Parkwood store brings new kind of gaming space to Northeast Philly

“Game the Systems,” which opened Feb. 1 on Academy Road, is part video game store, part esports lounge.

Colin Tallman opened “Game the Systems,” a video game store and lounge, Feb. 1 in Parkwood. JACK TOMCZUK / TIMES PHOTO

Colin Tallman marks milestones in his life through “formative experiences” he’s had with video games.

The first of these happened when he was 2 and watched his brother beat the first dungeon in “The Legend of Zelda” on the Nintendo Entertainment System. To Tallman, it was the “most phenomenal thing (he) had ever seen.”

Later, he remembers playing the first level of “Super Mario 64” on Christmas Day and college hangouts featuring alcohol and “Super Smash Bros. Melee.”

Tallman’s love of video games perhaps culminated Feb. 1, when he opened “Game the Systems,” a video game store and lounge in Parkwood. Housed in a former karate studio on Academy Road near Byberry Road, it’s Northeast Philadelphia’s first esports venue. 

Inside, there are a couple of small display cases featuring brand new games and older titles, but the focus at Game the Systems is the lounge.

The space features six stations, each with a couch, monitor, a Playstation 4 or Xbox One, Nintendo Switch and an older console or two. Pretty much every major system released over the past few decades is represented.

“The whole idea is I want people in here playing,” said Tallman, who works as a chemist by day and lives with his family down the street from the shop. “As far as I’m concerned, this is kind of what video game stores are going to look like in five, 10 years.”

For $10, a person or group of up to seven people can rent a station for an hour. That entitles them to whatever available game and system suit their fancy. The first controller is free, and subsequent controllers are rented for $5, but gamers can avoid that fee by bringing their own. There’s also snacks and drinks for sale.

Anyone who chooses a game released in the last week or an older console gets double time, so $10 for two hours.

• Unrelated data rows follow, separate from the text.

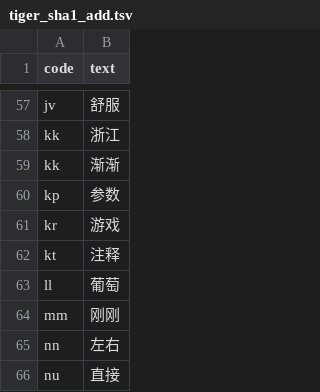
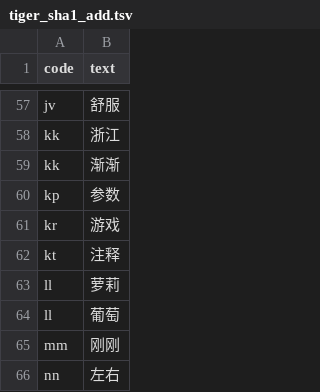
Before and after one commit to Sha1rholder/tiger-code-sha1, a TSV file: tiger_sha1_add.tsv, drawn as a sheet; only a part is shown, gaps mark what is left out; the shorter side is filled out with more unchanged rows; the diff names each change by its address in the sheet, - before the commit and + after, or states it on an @@ line.

```diff
--- a/tiger_sha1_add.tsv
+++ b/tiger_sha1_add.tsv
+row 63: ll | 萝莉
```
Also changed, not shown: 7 other files.
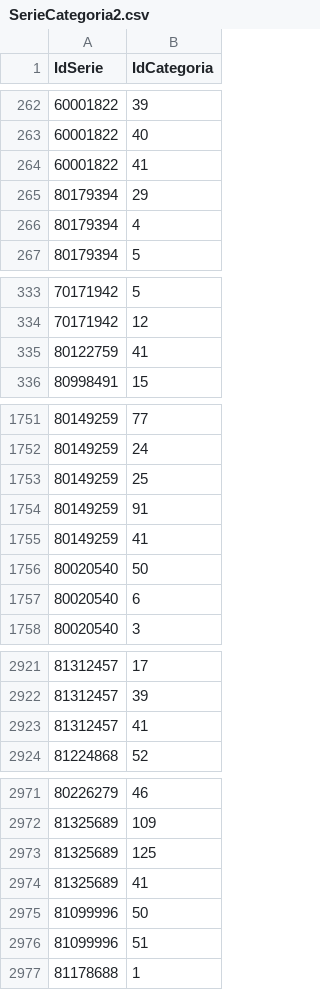
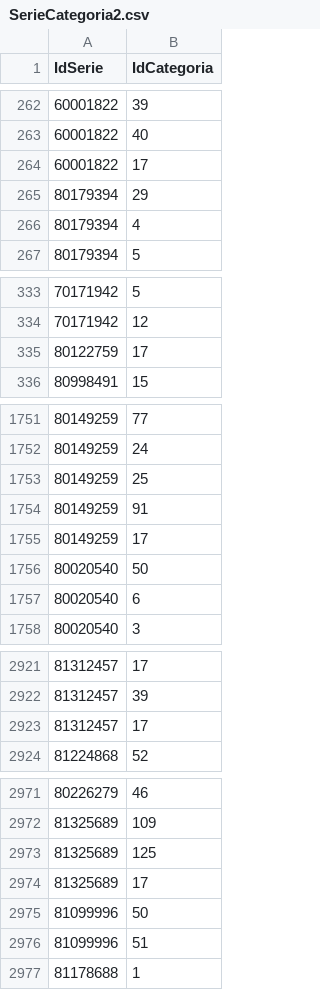
Before and after one commit to GagliardeStefano/Curiosity-TV-Series, a CSV file: DatiSerie/SerieCategoria2.csv, drawn as a sheet; only a part is shown, gaps mark what is left out.

```diff
--- a/DatiSerie/SerieCategoria2.csv
+++ b/DatiSerie/SerieCategoria2.csv
@@ -263,3 +263,3 @@ IdSerie,IdCategoria
 60001822,40
-60001822,41
+60001822,17
 80179394,29
@@ -334,3 +334,3 @@ IdSerie,IdCategoria
 70171942,12
-80122759,41
+80122759,17
 80998491,15
@@ -1754,3 +1754,3 @@ IdSerie,IdCategoria
 80149259,91
-80149259,41
+80149259,17
 80020540,50
@@ -2922,3 +2922,3 @@ IdSerie,IdCategoria
 81312457,39
-81312457,41
+81312457,17
 81224868,52
@@ -2973,3 +2973,3 @@ IdSerie,IdCategoria
 81325689,125
-81325689,41
+81325689,17
 81099996,50
```
Also changed, not shown: DatiSerie/Categoria2.csv, DatiSerie/DatiSerieStagioni2.csv, 15 other files.
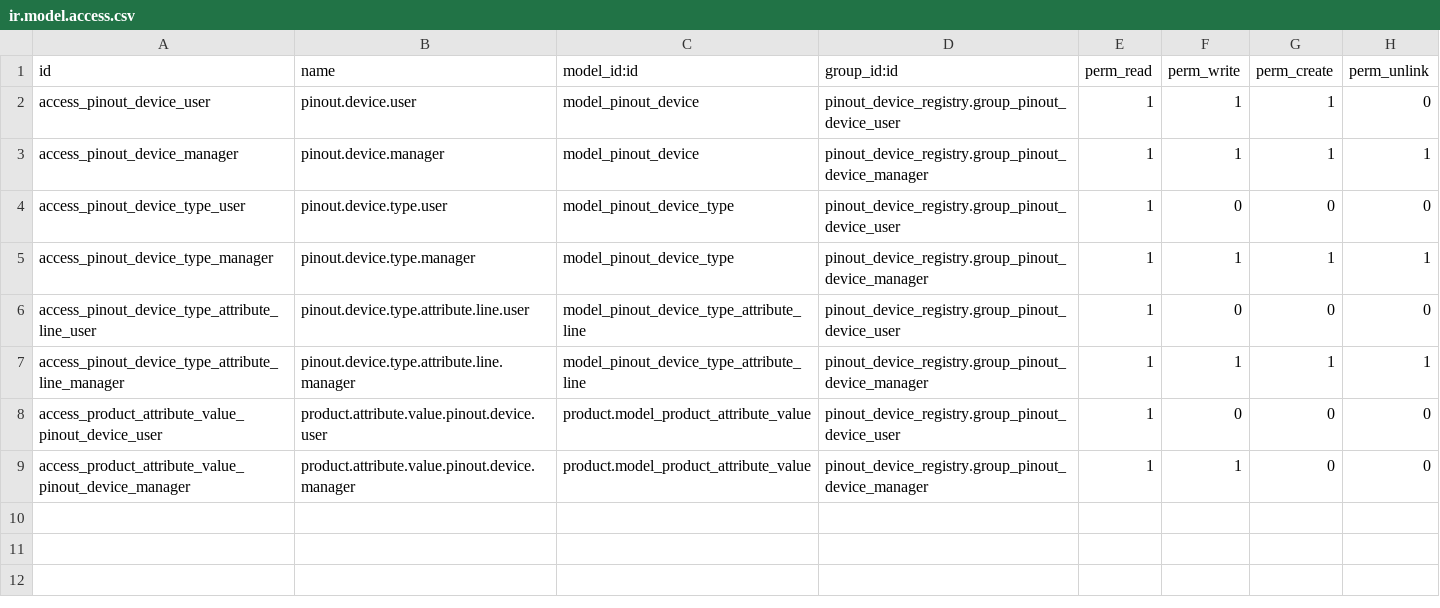
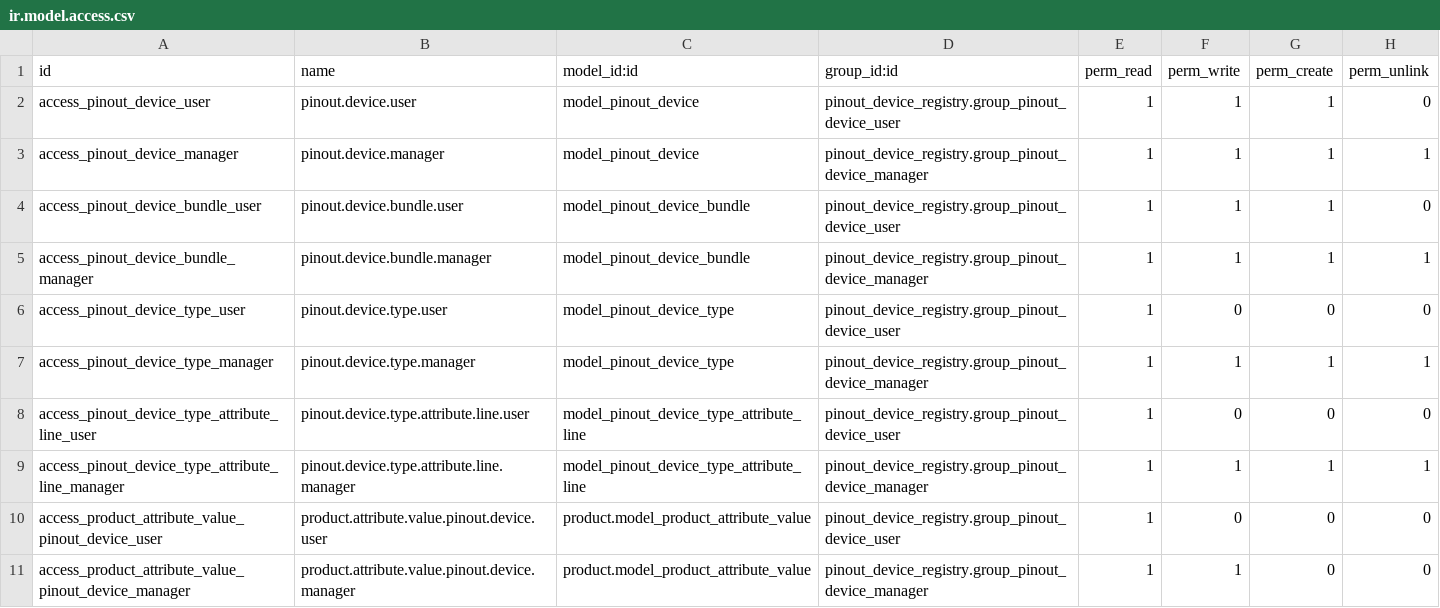
Before and after one commit to Fingerling42/pinout_device_registry, a CSV file: security/ir.model.access.csv, drawn as a sheet.

Commit message:
Add device bundles

```diff
--- a/security/ir.model.access.csv
+++ b/security/ir.model.access.csv
@@ -3,2 +3,4 @@ access_pinout_device_user,pinout.device.user,model_pinout_device,pinout_device_r
 access_pinout_device_manager,pinout.device.manager,model_pinout_device,pinout_device_registry.group_pinout_device_manager,1,1,1,1
+access_pinout_device_bundle_user,pinout.device.bundle.user,model_pinout_device_bundle,pinout_device_registry.group_pinout_device_user,1,1,1,0
+access_pinout_device_bundle_manager,pinout.device.bundle.manager,model_pinout_device_bundle,pinout_device_registry.group_pinout_device_manager,1,1,1,1
 access_pinout_device_type_user,pinout.device.type.user,model_pinout_device_type,pinout_device_registry.group_pinout_device_user,1,0,0,0
```
Also changed, not shown: 4 other files.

Customers can trade their old games in for game time valued at the full retail price of the title or store credit. 

Tallman’s business model is predicated on gamers bringing him their old titles for time in the lounge. He can make pure profit by reselling the used games.

“To them, it’s basically free because those games that they got rid of to me were just sitting around anyway,” he said. “They weren’t even playing with them. So, it’s a win-win for everybody.”

The store’s three weekly events have proven to be the main draw thus far. On Fridays, Tallman hosts a “Fortnite” tournament; “Super Smash Bros. Ultimate” nights are held on Wednesday; and there’s a competition involving a rotating sports game on Sundays.

Tallman used to be a technician at Dave & Buster’s on Columbus Boulevard, and he became disillusioned with the quality of games that were being offered. Some were novelty experiences; others were casino-like games of chance, he said.

So, he made an arcade for the esports generation.

The growing industry surrounding video game competition, known as esports, tops $1 billion worldwide, according to Forbes. Comcast Spectacor is investing in a $50 million esports stadium planned for the South Philadelphia Sports Complex, and Philly Fusion, an esports team, reportedly drew a large crowd to its season opener Saturday at The Met.

“On the global scale, Philadelphia’s kind of up there in terms of esports and the interest that people have in it,” said Tallman. 

Game the Systems, he said, has all the bells and whistles to attract competitive gamers. All of the consoles are hooked up with ethernet and the monitors are ultra-low latency, meaning characters on the screen react as soon as you press a button.

Tallman, a competitive Smash Bros. player himself, said he has been embraced by the tight-knit and supportive competitive gaming community.

He believes his store has an edge on traditional video game shops, which usually do not have lounges where gamers can spend hours playing. People have the ability to try out titles before dropping $60.

“The one thing I can’t do at a GameStop is try a game out, play it,” Tallman said. “Maybe I only want to play Spider-Man for two hours before I’m like, all right, I get the gist of this, and I’m done.”

Game the Systems was founded with kids in mind, and, so far, his primary clientele has been middle and high school students who live nearby. 

Tallman, who speaks passionately and knowledgeably about gaming, enjoys introducing teenagers to older systems and titles, some of which were released before they were born.

In the future, he hopes to hold more events, like invitational tournaments, and set up esports leagues for kids at local schools. He also has a station with a streaming set-up, which he wants to use to make gaming videos for YouTube and broadcast on Twitch, a popular streaming platform for gamers.

“We’re trying to be as in the center of the gaming space as we can get for being a relatively small store,” he said. ••

For more information about Game the Systems, 12330 Academy Road, visit www.gamethesystems.com or call 215-618-3588.